Uber Business Model Canvas
A business model is defined as:
Alex Osterwalder et al invented the Business Model Canvas to help individuals and organizations conceptualize how to analyze, create, and develop business models.
On-demand urban mobility (ridesharing) and delivery platform for consumers
Ridesharing – Quick pick-up, transparent pricing, multiple options for different consumer segments
Food and Grocery Delivery from local restaurants and merchants delivered door-to-door
Business Model Analytics
We covered some of the Business Model Analytics that could be used to assess Uber Eats success/shortcomings in our Canvas on Food Delivery.
As Uber Eats was losing $3.36 per order in mid 2020, we talked about assessing metrics around:
>Average Order Value (AOV), Customer Loyalty, and Average Spend per Year per Customer (~$220 in 2018)
Uber highlights its Subscription/Membership model in its most recent Investor Presentation.
Uber’s strategic advantage here is the ability to bundle the Mobility and Delivery product seamlessly. Lyft has a competitive product via partnership with Grubhub (via LyftPink), but Uber obviously has a lot more control. For now, they break it into separate products:
>Uber Pass ($24.99 per month): includes Mobility and Delivery
>Uber Eats Pass ($9.99 per month): Delivery only
We have discussed almost all major components of their business model throughout the post:
>margins on Delivery and Mobility
> segment EBITDA
> ATG (Advanced Technologies Group) expense profile, Platform R&D, Acquisitions, etc
The bottom line is that there is only so much further they can maneuver each segment of the business. Membership/Subscription seems to the main metric driving the profitability narrative at this point. The question is, can an increase in loyalty – combined with shifts in consumer behavior away from pay-per-use towards subscription-based models in the on-demand economy – lead towards profitability in the future?

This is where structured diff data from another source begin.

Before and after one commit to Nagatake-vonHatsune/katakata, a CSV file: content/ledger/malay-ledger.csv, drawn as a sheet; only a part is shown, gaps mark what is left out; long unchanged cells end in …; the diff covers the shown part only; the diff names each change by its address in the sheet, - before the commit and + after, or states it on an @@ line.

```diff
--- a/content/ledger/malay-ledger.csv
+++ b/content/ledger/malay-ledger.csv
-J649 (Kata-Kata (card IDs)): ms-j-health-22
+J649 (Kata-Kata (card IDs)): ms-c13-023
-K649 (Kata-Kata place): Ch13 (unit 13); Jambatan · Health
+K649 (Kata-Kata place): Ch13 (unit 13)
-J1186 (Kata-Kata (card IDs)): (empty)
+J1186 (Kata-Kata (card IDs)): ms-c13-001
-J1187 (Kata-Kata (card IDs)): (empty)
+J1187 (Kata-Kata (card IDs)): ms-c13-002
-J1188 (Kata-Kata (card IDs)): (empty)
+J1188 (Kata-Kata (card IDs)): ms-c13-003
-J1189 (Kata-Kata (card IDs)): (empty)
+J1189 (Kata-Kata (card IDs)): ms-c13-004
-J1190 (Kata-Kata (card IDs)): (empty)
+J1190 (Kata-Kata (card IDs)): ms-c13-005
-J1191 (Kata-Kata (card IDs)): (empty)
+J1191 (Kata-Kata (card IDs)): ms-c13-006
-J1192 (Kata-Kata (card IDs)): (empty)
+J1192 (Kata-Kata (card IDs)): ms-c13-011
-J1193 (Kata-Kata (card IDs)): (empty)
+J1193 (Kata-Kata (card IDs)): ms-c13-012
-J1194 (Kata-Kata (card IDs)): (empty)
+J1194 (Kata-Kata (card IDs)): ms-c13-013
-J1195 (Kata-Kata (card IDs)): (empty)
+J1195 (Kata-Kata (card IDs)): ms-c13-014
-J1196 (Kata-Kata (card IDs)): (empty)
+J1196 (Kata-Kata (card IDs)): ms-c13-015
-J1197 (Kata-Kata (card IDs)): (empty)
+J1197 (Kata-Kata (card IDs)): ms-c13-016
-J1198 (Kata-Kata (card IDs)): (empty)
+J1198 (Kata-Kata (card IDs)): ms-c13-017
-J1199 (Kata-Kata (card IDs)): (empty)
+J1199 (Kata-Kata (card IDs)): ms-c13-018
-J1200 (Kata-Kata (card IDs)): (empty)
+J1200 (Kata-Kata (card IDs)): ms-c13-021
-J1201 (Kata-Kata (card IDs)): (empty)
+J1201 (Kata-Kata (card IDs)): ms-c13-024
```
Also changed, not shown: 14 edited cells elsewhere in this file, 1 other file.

Even though the number of users on Uber’s platform dropped by 16% in Q4 2020 from the previous-year quarter, it’s making more money from each of them, and Khosrowshahi repeatedly touted Uber’s membership growth to five million members worldwide.

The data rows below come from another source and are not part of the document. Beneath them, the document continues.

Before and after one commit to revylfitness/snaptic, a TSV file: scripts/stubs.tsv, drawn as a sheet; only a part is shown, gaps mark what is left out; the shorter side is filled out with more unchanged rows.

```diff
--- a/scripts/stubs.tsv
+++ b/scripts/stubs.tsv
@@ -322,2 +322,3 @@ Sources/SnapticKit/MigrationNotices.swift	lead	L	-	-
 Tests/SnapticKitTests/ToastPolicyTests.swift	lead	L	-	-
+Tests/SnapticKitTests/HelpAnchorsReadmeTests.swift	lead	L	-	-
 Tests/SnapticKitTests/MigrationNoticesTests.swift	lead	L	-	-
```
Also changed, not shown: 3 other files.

There are times when technological innovation is optimal, and times when business model innovation is optimal. Given the blistering pace of technological innovation worldwide over the last decade, we may be entering an era where business model innovation becomes paramount. Uber will be a good case study in this regard given the shift in their business model to focus on profitability.